United Kingdom
Royal Brompton & Harefield NHS Trust
London, United Kingdom, SW3 6NP
Sponsors and Collaborators
Imperial College London
Principal Investigator: Peter Collins, MA MD FRCP Imperial College London
  More Information Identifier: NCT00239590     History of Changes
Other Study ID Numbers: 2000AE13B
Study First Received: October 13, 2005
Last Updated: March 25, 2015

Additional relevant MeSH terms:
Heart Diseases
Coronary Disease
Coronary Artery Disease
Myocardial Ischemia
Cardiovascular Diseases
Vascular Diseases
Arterial Occlusive Diseases
Testosterone undecanoate
Testosterone enanthate
Testosterone 17 beta-cypionate
Hormones, Hormone Substitutes, and Hormone Antagonists
Physiological Effects of Drugs
Antineoplastic Agents, Hormonal
Antineoplastic Agents

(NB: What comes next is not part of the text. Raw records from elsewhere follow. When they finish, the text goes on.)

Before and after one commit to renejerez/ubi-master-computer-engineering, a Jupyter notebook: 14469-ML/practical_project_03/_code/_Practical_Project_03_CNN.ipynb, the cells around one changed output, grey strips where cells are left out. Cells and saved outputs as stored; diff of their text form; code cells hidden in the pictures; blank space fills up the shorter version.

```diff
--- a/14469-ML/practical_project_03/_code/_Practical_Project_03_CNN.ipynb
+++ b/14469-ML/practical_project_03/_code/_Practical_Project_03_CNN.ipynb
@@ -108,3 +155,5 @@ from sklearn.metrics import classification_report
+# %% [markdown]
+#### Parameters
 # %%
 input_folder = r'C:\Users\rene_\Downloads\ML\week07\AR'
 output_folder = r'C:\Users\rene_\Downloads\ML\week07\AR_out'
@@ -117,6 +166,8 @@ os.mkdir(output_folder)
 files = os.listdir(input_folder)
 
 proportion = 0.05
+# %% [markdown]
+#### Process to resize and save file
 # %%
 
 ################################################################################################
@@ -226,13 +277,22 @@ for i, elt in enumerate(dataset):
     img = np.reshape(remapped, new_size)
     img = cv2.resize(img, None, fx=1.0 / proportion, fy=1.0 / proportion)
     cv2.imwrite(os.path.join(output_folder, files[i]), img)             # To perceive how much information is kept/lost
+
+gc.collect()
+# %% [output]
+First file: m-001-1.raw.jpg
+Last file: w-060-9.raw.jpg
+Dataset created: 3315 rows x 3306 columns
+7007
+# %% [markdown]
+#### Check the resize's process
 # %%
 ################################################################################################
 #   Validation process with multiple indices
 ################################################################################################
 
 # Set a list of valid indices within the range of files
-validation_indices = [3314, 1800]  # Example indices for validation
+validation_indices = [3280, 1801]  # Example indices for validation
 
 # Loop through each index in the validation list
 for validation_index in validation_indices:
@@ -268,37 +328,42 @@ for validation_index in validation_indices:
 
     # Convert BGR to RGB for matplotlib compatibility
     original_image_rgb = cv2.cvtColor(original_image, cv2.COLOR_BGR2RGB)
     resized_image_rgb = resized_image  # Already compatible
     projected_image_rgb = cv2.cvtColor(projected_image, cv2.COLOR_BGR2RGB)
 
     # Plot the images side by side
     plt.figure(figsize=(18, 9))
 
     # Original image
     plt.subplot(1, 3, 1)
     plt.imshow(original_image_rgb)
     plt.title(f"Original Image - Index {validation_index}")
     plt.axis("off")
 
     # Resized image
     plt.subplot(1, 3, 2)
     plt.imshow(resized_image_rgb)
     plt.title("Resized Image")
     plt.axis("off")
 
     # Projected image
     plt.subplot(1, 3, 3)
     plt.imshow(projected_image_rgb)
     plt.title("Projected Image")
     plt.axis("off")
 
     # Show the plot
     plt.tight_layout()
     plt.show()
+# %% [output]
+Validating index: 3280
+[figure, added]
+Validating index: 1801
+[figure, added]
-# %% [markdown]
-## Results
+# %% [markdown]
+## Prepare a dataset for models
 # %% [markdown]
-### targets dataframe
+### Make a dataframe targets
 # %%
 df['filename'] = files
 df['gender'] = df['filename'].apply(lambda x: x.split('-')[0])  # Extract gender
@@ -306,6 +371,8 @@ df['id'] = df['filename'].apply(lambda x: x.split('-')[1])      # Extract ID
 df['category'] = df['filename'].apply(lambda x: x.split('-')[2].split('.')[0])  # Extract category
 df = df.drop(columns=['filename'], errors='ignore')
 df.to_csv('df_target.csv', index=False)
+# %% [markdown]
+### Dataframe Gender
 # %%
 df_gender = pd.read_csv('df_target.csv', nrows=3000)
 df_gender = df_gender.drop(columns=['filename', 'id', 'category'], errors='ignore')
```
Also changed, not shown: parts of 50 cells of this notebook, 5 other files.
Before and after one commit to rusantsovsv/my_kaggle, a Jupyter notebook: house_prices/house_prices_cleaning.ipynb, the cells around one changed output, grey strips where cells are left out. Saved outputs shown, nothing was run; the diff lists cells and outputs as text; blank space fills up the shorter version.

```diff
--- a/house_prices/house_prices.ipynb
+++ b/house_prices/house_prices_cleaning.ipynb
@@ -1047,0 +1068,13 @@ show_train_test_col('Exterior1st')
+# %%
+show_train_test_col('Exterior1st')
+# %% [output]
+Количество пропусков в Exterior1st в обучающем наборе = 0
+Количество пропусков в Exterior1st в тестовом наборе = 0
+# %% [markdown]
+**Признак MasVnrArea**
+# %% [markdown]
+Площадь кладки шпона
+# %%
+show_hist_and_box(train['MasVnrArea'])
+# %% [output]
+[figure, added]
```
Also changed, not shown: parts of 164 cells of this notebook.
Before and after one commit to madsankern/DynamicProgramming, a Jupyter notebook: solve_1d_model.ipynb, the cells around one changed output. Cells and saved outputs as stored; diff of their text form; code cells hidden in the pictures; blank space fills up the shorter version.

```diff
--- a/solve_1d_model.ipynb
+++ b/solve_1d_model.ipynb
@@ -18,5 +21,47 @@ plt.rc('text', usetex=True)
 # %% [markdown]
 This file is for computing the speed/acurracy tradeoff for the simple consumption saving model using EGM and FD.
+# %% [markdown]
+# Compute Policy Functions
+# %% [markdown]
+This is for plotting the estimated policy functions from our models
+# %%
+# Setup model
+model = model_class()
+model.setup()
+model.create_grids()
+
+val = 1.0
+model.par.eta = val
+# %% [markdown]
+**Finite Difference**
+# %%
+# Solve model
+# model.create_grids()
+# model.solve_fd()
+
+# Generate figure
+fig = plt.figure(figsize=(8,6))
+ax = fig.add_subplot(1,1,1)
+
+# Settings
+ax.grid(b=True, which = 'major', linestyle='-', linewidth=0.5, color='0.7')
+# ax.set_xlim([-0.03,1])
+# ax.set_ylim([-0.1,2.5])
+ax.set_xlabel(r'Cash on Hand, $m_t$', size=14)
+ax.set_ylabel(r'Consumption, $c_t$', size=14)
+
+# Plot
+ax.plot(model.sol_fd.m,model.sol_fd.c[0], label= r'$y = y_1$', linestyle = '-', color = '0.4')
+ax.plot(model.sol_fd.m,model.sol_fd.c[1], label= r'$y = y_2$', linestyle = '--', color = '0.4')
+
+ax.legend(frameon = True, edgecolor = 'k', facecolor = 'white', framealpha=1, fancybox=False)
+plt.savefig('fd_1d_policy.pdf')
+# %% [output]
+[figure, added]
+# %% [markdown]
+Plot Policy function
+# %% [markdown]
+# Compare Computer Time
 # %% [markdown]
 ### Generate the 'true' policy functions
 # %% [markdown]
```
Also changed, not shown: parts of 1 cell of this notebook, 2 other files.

Anabolic Agents processed this record on April 28, 2017